Task data:
*****

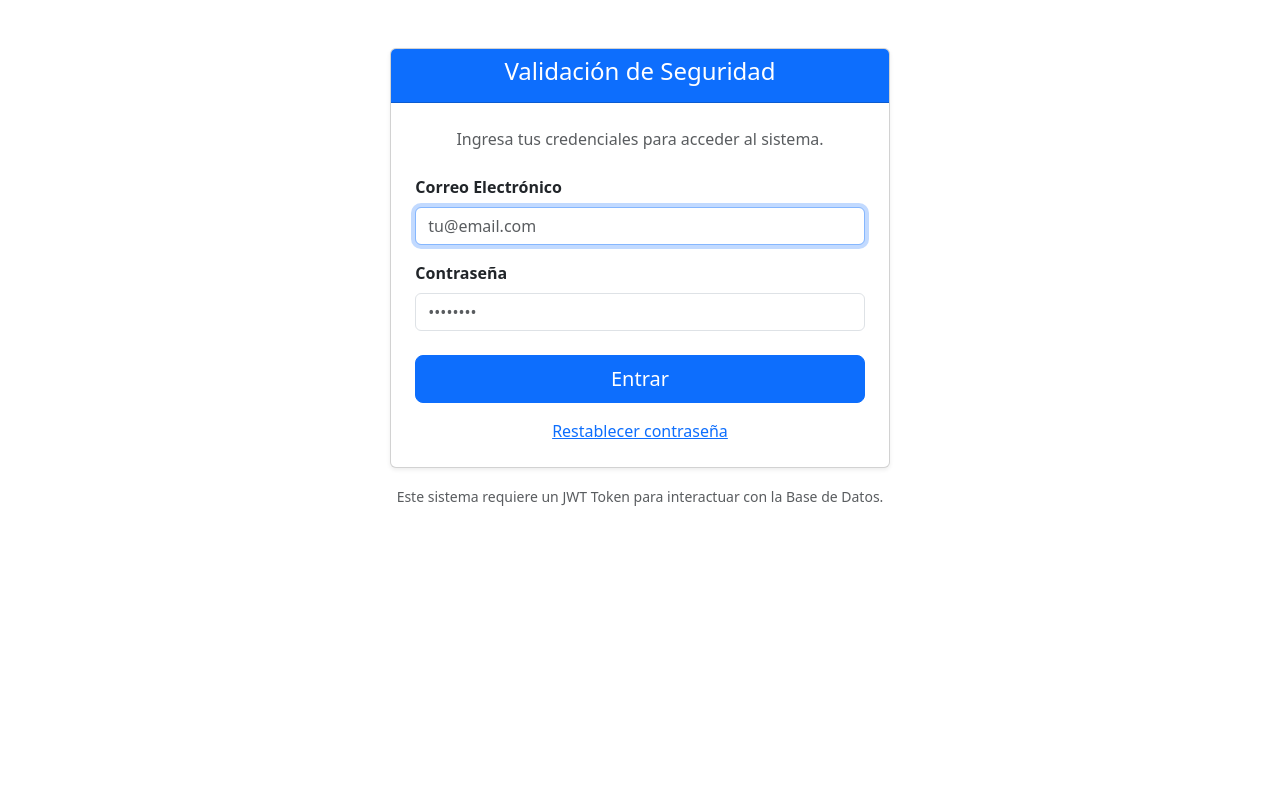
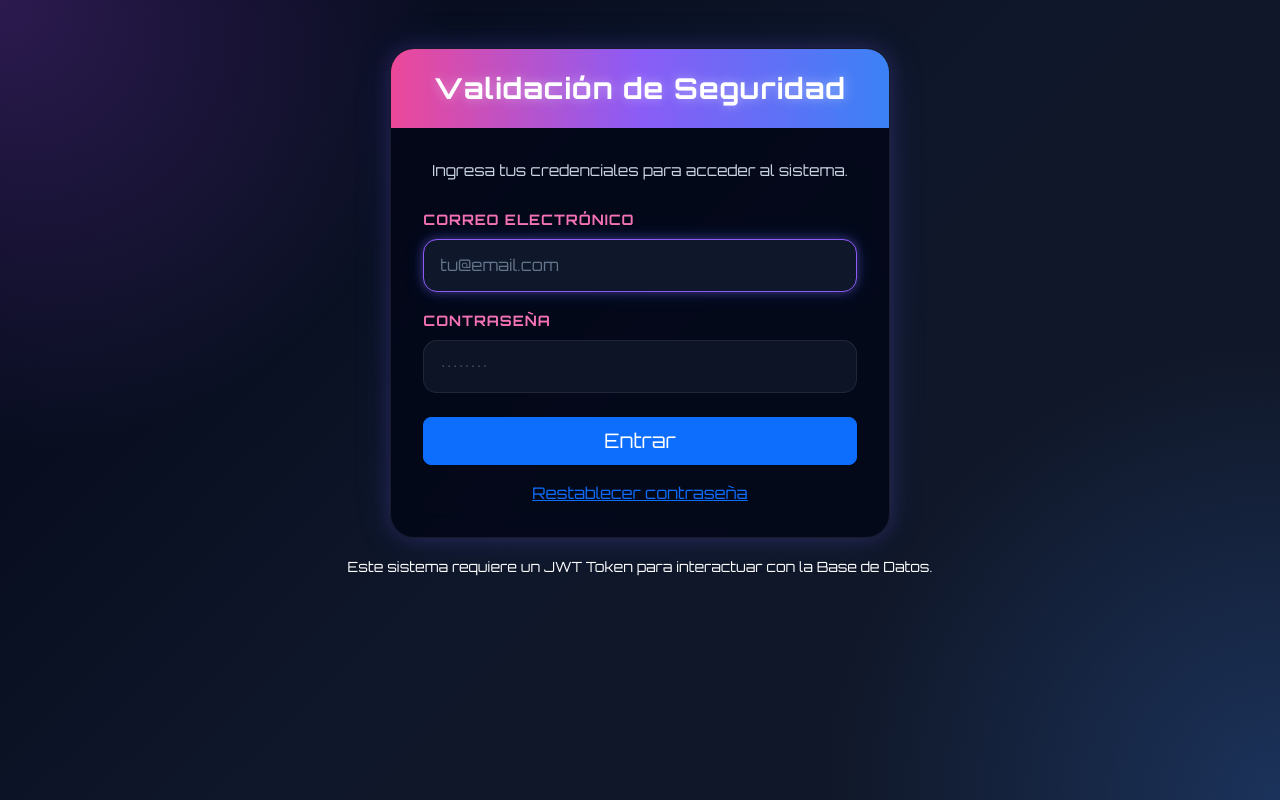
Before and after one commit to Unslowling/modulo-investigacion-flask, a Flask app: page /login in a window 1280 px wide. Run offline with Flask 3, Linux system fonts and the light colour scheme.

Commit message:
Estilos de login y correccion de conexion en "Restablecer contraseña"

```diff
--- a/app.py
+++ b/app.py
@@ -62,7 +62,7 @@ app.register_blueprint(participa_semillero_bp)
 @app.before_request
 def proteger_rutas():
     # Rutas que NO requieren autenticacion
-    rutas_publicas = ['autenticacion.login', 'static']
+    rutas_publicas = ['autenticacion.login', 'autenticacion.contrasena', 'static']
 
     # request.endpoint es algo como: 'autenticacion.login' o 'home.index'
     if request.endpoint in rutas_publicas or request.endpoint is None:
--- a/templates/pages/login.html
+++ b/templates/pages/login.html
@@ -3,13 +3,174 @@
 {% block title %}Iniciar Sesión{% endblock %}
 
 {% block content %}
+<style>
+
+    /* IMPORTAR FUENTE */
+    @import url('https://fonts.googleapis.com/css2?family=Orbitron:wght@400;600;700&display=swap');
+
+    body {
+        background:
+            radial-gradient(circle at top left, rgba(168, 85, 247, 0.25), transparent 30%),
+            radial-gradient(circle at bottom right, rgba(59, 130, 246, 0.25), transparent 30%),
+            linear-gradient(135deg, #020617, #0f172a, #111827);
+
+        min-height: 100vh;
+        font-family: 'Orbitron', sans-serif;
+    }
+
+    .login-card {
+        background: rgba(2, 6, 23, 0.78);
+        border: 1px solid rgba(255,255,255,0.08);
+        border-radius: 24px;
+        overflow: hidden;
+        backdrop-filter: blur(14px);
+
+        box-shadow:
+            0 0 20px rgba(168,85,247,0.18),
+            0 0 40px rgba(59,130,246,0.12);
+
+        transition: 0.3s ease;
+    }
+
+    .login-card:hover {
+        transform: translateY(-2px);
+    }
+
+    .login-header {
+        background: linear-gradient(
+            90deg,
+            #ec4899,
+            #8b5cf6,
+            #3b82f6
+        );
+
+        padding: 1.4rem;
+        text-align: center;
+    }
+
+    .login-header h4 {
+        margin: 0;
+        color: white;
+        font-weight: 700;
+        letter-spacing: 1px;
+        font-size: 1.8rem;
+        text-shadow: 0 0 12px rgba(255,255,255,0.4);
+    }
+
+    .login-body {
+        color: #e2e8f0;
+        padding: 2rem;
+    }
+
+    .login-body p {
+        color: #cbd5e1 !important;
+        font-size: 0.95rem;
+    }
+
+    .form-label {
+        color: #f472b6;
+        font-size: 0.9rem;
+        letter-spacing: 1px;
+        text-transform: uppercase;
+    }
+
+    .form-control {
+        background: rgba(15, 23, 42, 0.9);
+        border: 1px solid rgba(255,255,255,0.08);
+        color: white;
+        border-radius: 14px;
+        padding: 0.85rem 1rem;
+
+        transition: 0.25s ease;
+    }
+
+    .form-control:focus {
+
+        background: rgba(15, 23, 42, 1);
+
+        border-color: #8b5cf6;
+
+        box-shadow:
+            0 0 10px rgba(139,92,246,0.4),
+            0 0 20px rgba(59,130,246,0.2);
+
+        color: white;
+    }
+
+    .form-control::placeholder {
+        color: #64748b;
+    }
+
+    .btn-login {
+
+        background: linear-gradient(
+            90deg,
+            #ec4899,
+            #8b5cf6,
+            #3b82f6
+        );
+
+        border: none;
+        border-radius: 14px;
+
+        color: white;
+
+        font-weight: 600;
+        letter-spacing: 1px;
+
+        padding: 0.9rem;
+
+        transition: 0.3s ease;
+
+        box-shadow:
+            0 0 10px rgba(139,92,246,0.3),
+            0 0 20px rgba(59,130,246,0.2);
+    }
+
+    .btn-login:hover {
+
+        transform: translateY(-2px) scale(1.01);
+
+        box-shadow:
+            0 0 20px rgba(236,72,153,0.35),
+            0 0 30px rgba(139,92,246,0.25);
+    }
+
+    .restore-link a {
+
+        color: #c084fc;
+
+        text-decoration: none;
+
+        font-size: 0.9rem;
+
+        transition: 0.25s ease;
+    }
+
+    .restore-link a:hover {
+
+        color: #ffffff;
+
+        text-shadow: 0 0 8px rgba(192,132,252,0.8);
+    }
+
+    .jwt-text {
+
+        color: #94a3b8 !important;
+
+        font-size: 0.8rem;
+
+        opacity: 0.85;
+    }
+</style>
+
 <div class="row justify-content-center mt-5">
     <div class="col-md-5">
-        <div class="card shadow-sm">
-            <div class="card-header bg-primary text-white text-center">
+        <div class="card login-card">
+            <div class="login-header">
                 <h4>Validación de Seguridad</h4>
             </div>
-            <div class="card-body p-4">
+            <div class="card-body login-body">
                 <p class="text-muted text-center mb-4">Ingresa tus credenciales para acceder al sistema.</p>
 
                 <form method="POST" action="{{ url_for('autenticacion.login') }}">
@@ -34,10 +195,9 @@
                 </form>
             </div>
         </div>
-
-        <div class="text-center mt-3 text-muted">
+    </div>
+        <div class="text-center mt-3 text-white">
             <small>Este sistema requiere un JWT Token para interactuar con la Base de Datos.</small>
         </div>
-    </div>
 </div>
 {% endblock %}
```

*****

The task:
For each line above that contains "color", make a copy.

Reply to the task:
+        color: white;
+        color: #e2e8f0;
+        color: #cbd5e1 !important;
+        color: #f472b6;
+        color: white;
+        border-color: #8b5cf6;
+        color: white;
+        color: #64748b;
+        color: white;
+        color: #c084fc;
+        color: #ffffff;
+        color: #94a3b8 !important;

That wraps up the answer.